He explained that people who lose jobs find it hard to get employment, specifying that while the informal sector jobs come back quickly, the formal sector and better quality job opportunities take up to a year to come back.
Unemployment rate had touched a record high of 23.5 per cent in May 2020 because of the national lockdown.
Many experts opine that the second wave of infections has peaked and states will slowly start to ease the economic activity-impacting restrictions in a calibrated fashion.
Vyas further said an unemployment rate of 3-4 per cent should be considered as “normal” for the Indian economy, hinting that the unemployment number will have to decline for longer before the situation improves.
He said CMIE has completed a nation-wide survey of 1.75 lakh households in April which throws up worrying trends on income generation during the last one year — which has witnessed two waves of the pandemic.
Only 3 per cent of those polled said they have witnessed an increase in incomes, while 55 per cent said their incomes have declined, he said.
An additional 42 per cent of the people said their incomes remained the same as that in the year-ago period.
“If we adjust for inflation, we find that 97 per cent of the households in the country have witnessed a decline in incomes during the pandemic,” he pointed out.

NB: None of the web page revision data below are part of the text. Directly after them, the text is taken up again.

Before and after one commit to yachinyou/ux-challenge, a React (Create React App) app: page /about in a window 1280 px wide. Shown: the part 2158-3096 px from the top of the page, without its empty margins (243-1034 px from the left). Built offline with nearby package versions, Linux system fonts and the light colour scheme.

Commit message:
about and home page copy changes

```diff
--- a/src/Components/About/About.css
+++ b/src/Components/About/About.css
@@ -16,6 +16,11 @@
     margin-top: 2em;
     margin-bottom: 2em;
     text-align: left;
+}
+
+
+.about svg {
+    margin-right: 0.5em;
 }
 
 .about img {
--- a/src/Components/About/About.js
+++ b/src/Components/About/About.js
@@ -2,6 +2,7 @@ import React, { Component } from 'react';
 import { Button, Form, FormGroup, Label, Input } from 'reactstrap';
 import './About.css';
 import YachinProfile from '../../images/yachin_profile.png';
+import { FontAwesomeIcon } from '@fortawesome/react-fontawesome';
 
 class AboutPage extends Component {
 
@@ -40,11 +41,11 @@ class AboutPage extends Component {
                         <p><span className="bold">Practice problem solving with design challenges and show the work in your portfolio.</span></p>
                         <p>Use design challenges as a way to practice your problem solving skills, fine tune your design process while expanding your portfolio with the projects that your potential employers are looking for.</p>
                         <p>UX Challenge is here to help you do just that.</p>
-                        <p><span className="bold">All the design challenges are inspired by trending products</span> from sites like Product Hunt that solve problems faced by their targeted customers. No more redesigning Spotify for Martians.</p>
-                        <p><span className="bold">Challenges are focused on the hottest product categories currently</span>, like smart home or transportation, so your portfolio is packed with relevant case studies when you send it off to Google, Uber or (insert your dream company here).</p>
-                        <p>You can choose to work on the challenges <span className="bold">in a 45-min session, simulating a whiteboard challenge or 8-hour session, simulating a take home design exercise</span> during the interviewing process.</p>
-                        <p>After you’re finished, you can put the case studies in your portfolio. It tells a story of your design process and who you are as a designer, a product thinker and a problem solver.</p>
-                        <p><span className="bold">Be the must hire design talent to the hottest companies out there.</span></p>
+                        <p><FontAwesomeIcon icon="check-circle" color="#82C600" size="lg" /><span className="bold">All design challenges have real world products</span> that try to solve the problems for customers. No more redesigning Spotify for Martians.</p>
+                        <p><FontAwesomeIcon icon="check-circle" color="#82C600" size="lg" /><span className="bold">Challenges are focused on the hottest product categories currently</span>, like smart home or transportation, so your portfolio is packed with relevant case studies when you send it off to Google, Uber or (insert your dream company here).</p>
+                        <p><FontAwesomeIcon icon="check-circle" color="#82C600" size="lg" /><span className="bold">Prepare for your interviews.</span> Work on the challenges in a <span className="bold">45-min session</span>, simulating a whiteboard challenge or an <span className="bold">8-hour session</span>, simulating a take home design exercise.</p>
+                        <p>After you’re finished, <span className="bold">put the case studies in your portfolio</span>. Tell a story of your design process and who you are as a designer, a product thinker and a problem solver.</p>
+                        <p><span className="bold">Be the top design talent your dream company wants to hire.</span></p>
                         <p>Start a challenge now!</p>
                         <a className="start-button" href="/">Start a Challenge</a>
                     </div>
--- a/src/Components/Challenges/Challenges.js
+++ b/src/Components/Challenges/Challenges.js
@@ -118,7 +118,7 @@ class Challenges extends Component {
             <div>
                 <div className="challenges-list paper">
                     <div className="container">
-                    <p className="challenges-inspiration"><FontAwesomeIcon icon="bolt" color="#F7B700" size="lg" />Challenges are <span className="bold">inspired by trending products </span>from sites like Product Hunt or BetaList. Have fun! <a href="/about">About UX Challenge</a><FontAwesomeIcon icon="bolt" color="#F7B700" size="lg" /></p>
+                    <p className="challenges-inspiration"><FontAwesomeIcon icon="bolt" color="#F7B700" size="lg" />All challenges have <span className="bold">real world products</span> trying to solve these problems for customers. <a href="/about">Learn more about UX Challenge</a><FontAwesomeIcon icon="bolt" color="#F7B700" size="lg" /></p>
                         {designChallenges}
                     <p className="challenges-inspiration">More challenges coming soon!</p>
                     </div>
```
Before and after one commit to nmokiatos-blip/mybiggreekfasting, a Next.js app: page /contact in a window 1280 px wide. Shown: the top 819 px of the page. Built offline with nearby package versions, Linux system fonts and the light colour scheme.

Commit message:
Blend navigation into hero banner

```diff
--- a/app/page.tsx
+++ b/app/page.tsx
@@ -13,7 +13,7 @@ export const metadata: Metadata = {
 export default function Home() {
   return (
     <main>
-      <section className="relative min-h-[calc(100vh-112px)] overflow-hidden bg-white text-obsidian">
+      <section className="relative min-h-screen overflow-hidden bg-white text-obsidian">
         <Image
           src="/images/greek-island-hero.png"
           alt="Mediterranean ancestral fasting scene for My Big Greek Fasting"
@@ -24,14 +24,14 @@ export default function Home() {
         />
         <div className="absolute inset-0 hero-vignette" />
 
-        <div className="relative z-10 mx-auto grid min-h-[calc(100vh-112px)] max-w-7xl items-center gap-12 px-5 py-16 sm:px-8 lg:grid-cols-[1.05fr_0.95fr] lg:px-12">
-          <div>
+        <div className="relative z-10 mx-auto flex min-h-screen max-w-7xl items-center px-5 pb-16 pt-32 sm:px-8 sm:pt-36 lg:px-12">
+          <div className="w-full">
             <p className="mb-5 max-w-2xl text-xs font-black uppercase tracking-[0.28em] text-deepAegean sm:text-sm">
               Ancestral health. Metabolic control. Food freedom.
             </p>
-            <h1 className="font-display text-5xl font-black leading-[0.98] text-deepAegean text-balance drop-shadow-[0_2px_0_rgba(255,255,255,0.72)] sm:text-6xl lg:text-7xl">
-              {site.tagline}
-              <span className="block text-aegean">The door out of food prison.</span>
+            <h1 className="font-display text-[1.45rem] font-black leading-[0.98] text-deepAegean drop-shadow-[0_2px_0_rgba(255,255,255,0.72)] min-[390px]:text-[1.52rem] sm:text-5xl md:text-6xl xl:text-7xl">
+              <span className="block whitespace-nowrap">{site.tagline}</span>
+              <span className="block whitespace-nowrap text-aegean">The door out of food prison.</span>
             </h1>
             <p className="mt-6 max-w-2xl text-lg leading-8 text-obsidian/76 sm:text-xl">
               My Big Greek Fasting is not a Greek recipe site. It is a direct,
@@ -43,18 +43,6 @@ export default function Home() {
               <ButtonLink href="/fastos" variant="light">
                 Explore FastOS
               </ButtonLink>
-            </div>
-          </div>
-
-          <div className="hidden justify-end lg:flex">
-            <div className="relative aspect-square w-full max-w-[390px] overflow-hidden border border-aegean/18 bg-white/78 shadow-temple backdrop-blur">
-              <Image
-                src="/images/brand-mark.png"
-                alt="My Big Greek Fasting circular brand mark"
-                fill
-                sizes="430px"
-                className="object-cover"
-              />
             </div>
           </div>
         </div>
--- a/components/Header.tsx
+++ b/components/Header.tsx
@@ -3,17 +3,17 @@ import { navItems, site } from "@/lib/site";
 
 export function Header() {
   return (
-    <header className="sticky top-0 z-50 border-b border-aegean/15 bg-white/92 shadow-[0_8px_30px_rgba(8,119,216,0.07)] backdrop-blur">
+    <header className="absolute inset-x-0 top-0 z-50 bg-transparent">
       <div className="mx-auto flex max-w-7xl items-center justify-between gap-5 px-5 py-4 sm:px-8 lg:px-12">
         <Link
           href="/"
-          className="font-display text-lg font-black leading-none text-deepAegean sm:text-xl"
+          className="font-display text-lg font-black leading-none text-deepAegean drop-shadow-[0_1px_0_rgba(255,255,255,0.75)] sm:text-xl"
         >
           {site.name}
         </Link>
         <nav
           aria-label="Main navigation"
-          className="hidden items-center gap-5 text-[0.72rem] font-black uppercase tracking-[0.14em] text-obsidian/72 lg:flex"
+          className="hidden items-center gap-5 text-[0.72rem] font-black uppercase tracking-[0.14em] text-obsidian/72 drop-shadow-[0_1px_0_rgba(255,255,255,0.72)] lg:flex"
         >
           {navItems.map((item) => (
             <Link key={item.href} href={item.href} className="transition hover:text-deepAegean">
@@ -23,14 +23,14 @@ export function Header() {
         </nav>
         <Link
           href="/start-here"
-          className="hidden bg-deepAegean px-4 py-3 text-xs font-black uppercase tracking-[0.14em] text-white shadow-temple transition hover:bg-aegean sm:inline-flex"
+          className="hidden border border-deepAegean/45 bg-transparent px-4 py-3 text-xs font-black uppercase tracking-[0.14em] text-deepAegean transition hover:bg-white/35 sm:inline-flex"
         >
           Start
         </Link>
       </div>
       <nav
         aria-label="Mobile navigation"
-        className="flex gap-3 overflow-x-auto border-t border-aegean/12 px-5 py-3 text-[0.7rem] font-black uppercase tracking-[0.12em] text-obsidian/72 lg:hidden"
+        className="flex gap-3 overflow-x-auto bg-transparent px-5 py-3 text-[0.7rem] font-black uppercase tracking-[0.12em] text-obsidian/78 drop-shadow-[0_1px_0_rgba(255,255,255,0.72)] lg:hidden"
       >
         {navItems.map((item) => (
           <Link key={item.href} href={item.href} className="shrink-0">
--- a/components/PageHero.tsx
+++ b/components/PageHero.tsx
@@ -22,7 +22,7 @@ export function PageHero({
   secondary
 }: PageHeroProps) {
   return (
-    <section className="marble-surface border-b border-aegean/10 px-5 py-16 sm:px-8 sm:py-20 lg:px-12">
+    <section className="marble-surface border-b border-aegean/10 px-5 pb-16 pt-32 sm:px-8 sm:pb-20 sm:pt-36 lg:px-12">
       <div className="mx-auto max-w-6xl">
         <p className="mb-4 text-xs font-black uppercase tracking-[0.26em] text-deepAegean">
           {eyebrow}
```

The labour participation rate, or the percentage of the working age population which is in the market, has come down to 40 per cent as of now from the pre-pandemic levels of 42.5 per cent, he added.